Geoffrey Rush As Giacometti In, Stanley Tucci (Dir.),  'Final Portrait' 2017

My  love for Giacometti's oeuvre, and my fascination with the various accounts of his life and times, remain undiminished though.  I no longer want to live and work that way - but I'm glad he did.

Alberto Giacometti, 'Small Man On Plinth', Cast Bronze, c. 1939-45

[1.]:  Giacometti painted a lot for someone primarily thought of as a sculptor.   They must be some of the least 'painterly' canvases ever made however.  Anyway, it's my view that (in terms of his his mature work, at least), pretty much everything he did was actually drawing - regardless of the medium. 

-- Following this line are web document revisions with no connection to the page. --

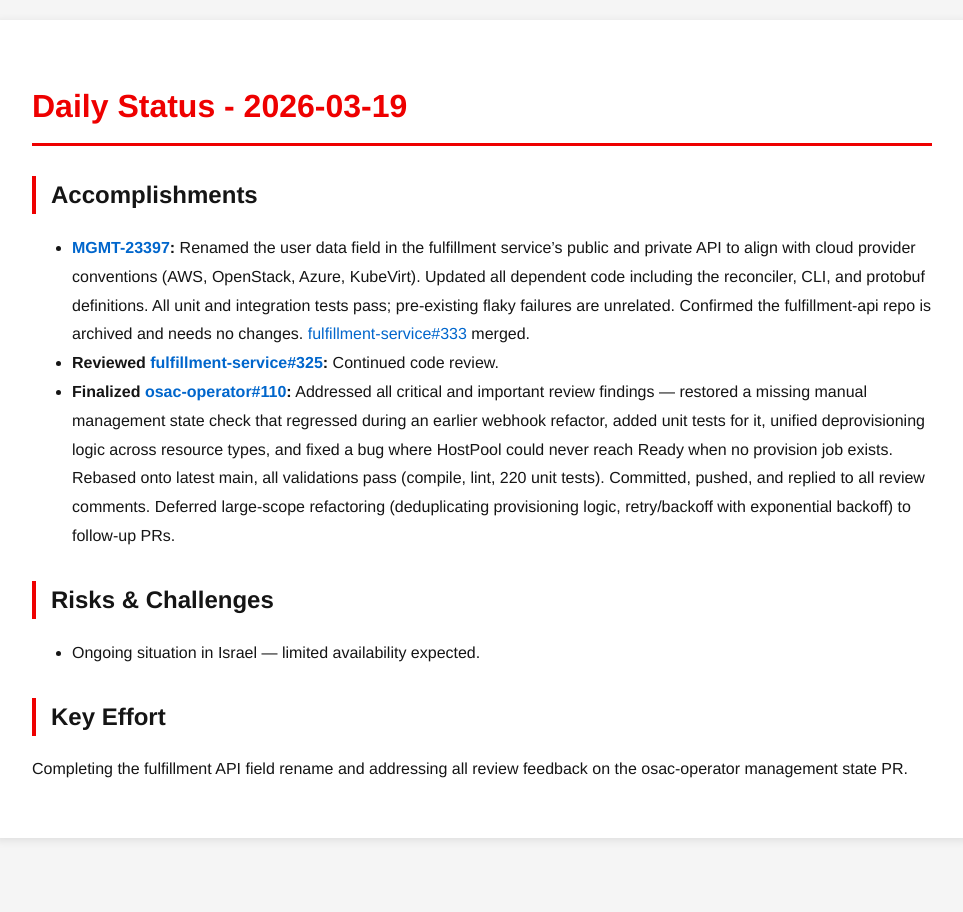
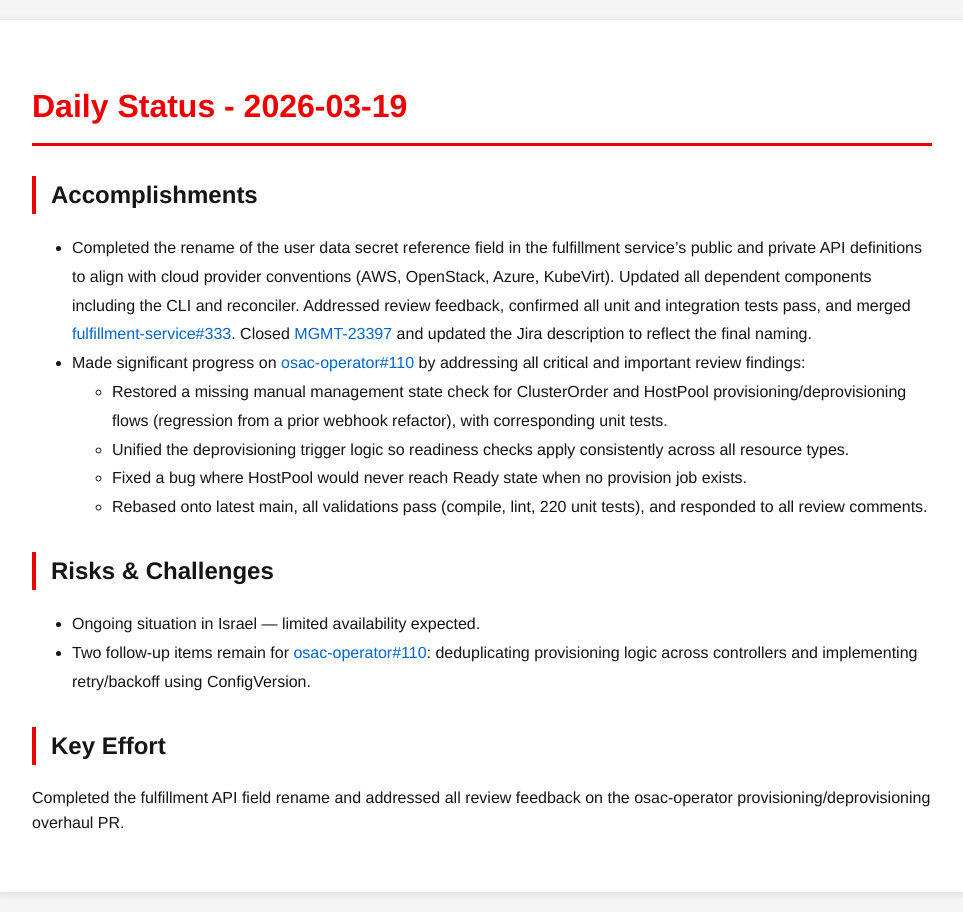
Before and after one commit to tzvatot/daily-status, a Jekyll site: the page built from 2026-03-19.md, in a window 1280 px wide. Shown: the whole page, without its empty margins (158-1121 px from the left). Built offline with Jekyll 4.4.1, drawn with Linux system fonts in a browser that asks for light colours.

Commit message:
Daily status update - 2026-03-19

```diff
--- a/2026-03-19.md
+++ b/2026-03-19.md
@@ -7,12 +7,16 @@
 # Daily Status - 2026-03-19
 
 ## Accomplishments
-- **[MGMT-23397](https://issues.redhat.com/browse/MGMT-23397):** Renamed the user data field in the fulfillment service's public and private API to align with cloud provider conventions (AWS, OpenStack, Azure, KubeVirt). Updated all dependent code including the reconciler, CLI, and protobuf definitions. All unit and integration tests pass; pre-existing flaky failures are unrelated. Confirmed the fulfillment-api repo is archived and needs no changes. [fulfillment-service#333](https://github.com/osac-project/fulfillment-service/pull/333) merged.
-- **Reviewed [fulfillment-service#325](https://github.com/osac-project/fulfillment-service/pull/325):** Continued code review.
-- **Finalized [osac-operator#110](https://github.com/osac-project/osac-operator/pull/110):** Addressed all critical and important review findings — restored a missing manual management state check that regressed during an earlier webhook refactor, added unit tests for it, unified deprovisioning logic across resource types, and fixed a bug where HostPool could never reach Ready when no provision job exists. Rebased onto latest main, all validations pass (compile, lint, 220 unit tests). Committed, pushed, and replied to all review comments. Deferred large-scope refactoring (deduplicating provisioning logic, retry/backoff with exponential backoff) to follow-up PRs.
+- Completed the rename of the user data secret reference field in the fulfillment service's public and private API definitions to align with cloud provider conventions (AWS, OpenStack, Azure, KubeVirt). Updated all dependent components including the CLI and reconciler. Addressed review feedback, confirmed all unit and integration tests pass, and merged [fulfillment-service#333](https://github.com/osac-project/fulfillment-service/pull/333). Closed [MGMT-23397](https://issues.redhat.com/browse/MGMT-23397) and updated the Jira description to reflect the final naming.
+- Made significant progress on [osac-operator#110](https://github.com/osac-project/osac-operator/pull/110) by addressing all critical and important review findings:
+  - Restored a missing manual management state check for ClusterOrder and HostPool provisioning/deprovisioning flows (regression from a prior webhook refactor), with corresponding unit tests.
+  - Unified the deprovisioning trigger logic so readiness checks apply consistently across all resource types.
+  - Fixed a bug where HostPool would never reach Ready state when no provision job exists.
+  - Rebased onto latest main, all validations pass (compile, lint, 220 unit tests), and responded to all review comments.
 
 ## Risks & Challenges
 - Ongoing situation in Israel — limited availability expected.
+- Two follow-up items remain for [osac-operator#110](https://github.com/osac-project/osac-operator/pull/110): deduplicating provisioning logic across controllers and implementing retry/backoff using ConfigVersion.
 
 ## Key Effort
-Completing the fulfillment API field rename and addressing all review feedback on the osac-operator management state PR.
+Completed the fulfillment API field rename and addressed all review feedback on the osac-operator provisioning/deprovisioning overhaul PR.
```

[2.]:  Stanley Tucci (Dir.), 'Final Portrait', UK, Olive Productions, Potboiler Productions, Riverstone Pictures, 2017

[3.]:  'Giacometti', Tate Modern, London, Until 10. 09.17.  (There's still just time, if you're quick).

[4.]:  Famously, Giacometti linked this piece to a memory of viewing four prostitutes in a brothel.  It was an experience, he claimed - in which sexual desire was combined with a sense of the seemingly uncrossable distance in the room, between himself and the women.  Giacometti's psycho-sexual hinterland - and indeed, his sexual politics - were more than somewhat 'complex'.  His four figurines are both remote, and quite literally - on a pedestal.

[5.]:  'Vincente Minelli (With George Cukor) (Dir.), 'Lust For Life', U.S., John Houseman/MGM, 1956).  Kirk Douglas does his best raving madman impression, in Hollywood's depiction of the life of Vincent Van Gogh.

[6.]:  Carol Reed (Dir.), 'The Agony And The Ecstasy', U.S., Carol Reed/C20 Fox, 1965.  A physically implausible Charlton Heston, as Michelangelo, tries to complete the Sistine Chapel ceiling, as Rex Harrison's Pope Julius II looks on in exasperation.

[7.]:  It turns out the best way to recapture the flavour of post-war Montparnasse, is to shoot your film in Stoke Newington.  Who knew?